“Escape and Evasion” maps were given to airmen during World War II to avoid capture behind enemy lines. Such maps were one of many in the military man’s arsenal, but in some respects this navigational tool represents one of the most significant products of war-era ingenuity. This Pacific Ocean “drift map,” scaled at 1:4,000,000, illustrates known ocean currents and prevailing winds that assisted navigation should airmen find themselves stranded on a life raft. The multiple compass roses represent derivations of magnetic north based on geographic location. The green lines represent the direction of currents May through September, while red lines represent November through March. Unfortunately, tides and currents during the transition months of October and April were impossible to determine and are thus not illustrated.

The first such maps were made of silk, but as the Japanese tightened control of major supply sources, the American military turned to a homegrown team of scientists at DuPont for a solution. The result was rayon, a synthetic-fiber fabric. Fabric maps had many advantages over paper maps: they folded easily and quietly, could be hidden inside the lining of uniforms and flight clothing, and could withstand harsh weather conditions and extended periods submerged in water.

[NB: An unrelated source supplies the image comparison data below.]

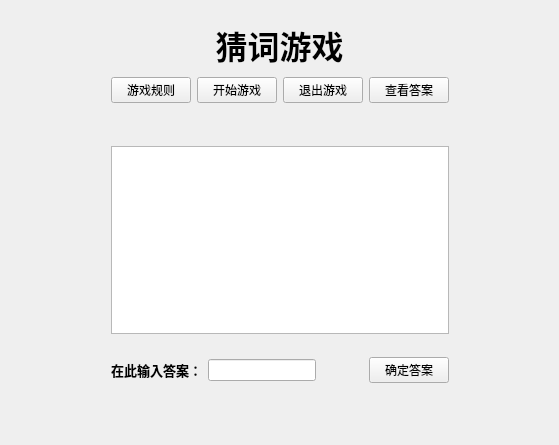
Qt form WordLite/guess_word_widget.ui (Staaaaaaaaar/WordHub) before a commit.
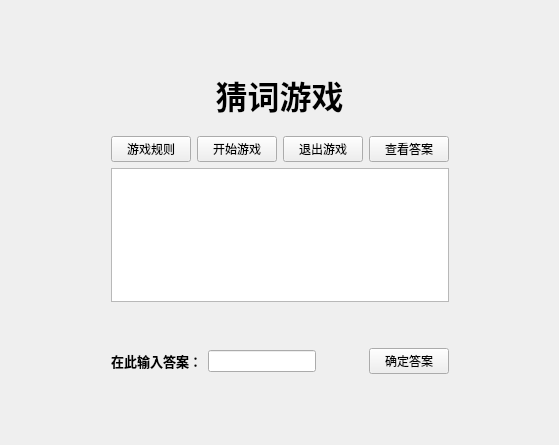
The same form after that commit.

Commit message: change guess layout

The edit to the form file:
```diff
--- a/WordLite/guess_word_widget.ui
+++ b/WordLite/guess_word_widget.ui
@@ -15,19 +15,19 @@
   </property>
   <layout class="QGridLayout" name="gridLayout">
    <item row="0" column="0">
-    <layout class="QVBoxLayout" name="verticalLayout_2">
+    <layout class="QVBoxLayout" name="verticalLayout_2" stretch="1,0,0,4,1">
      <item>
       <spacer name="verticalSpacer_5">
        <property name="orientation">
         <enum>Qt::Orientation::Vertical</enum>
        </property>
        <property name="sizeType">
-        <enum>QSizePolicy::Policy::Expanding</enum>
+        <enum>QSizePolicy::Policy::Preferred</enum>
        </property>
        <property name="sizeHint" stdset="0">
         <size>
          <width>20</width>
-         <height>20</height>
+         <height>60</height>
         </size>
        </property>
       </spacer>
@@ -44,6 +44,9 @@
        <property name="orientation">
         <enum>Qt::Orientation::Vertical</enum>
        </property>
+       <property name="sizeType">
+        <enum>QSizePolicy::Policy::Preferred</enum>
+       </property>
        <property name="sizeHint" stdset="0">
         <size>
          <width>20</width>
@@ -101,6 +104,19 @@
            </item>
           </layout>
          </item>
+         <item>
+          <widget class="QTextEdit" name="displayTextEdit">
+           <property name="sizePolicy">
+            <sizepolicy hsizetype="Expanding" vsizetype="Expanding">
+             <horstretch>0</horstretch>
+             <verstretch>1</verstretch>
+            </sizepolicy>
+           </property>
+           <property name="readOnly">
+            <bool>false</bool>
+           </property>
+          </widget>
+         </item>
          <item>
           <spacer name="verticalSpacer_2">
            <property name="orientation">
@@ -117,22 +133,6 @@
            </property>
           </spacer>
          </item>
-         <item>
-          <widget class="QTextEdit" name="displayTextEdit"/>
-         </item>
-         <item>
-          <spacer name="verticalSpacer_3">
-           <property name="orientation">
-            <enum>Qt::Orientation::Vertical</enum>
-           </property>
-           <property name="sizeHint" stdset="0">
-            <size>
-             <width>20</width>
-             <height>20</height>
-            </size>
-           </property>
-          </spacer>
-         </item>
          <item>
           <layout class="QHBoxLayout" name="horizontalLayout_3">
            <item>
@@ -193,6 +193,9 @@
        <property name="orientation">
         <enum>Qt::Orientation::Vertical</enum>
        </property>
+       <property name="sizeType">
+        <enum>QSizePolicy::Policy::Preferred</enum>
+       </property>
        <property name="sizeHint" stdset="0">
         <size>
          <width>20</width>
```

The inherent qualities of fabric maps, and rayon maps in particular, were especially important for airmen flying over vast bodies of water in the Pacific theater.

Producing these maps proved to be no easy task, as it was difficult to translate traditional paper-printing techniques to cloth. For this, the Army Map Service turned to the board-game industry. Companies such as Milton Bradley typically printed game boards on linen, which was then mounted to a cardboard backing, a technique highly transferable to the production of rayon maps. By war’s end, over 3.5 million maps were printed by game companies, textile firms, and the Government Printing Office. This map represents one of several in the Cooper Hewitt’s collection.

The escape map and other tools appear in the exhibition Tools: Extending Our Reach, 12 December 2014 – 25 May 2015.

Andrew Gardner is currently a graduate student intern and a former summer 2014 Peter Krueger curatorial intern at the Cooper Hewitt, Smithsonian Design Museum. He is pursuing a master’s in Design History from the Bard Graduate Center, expected 2015.

Leave a reply

Your email address will not be published. Required fields are marked *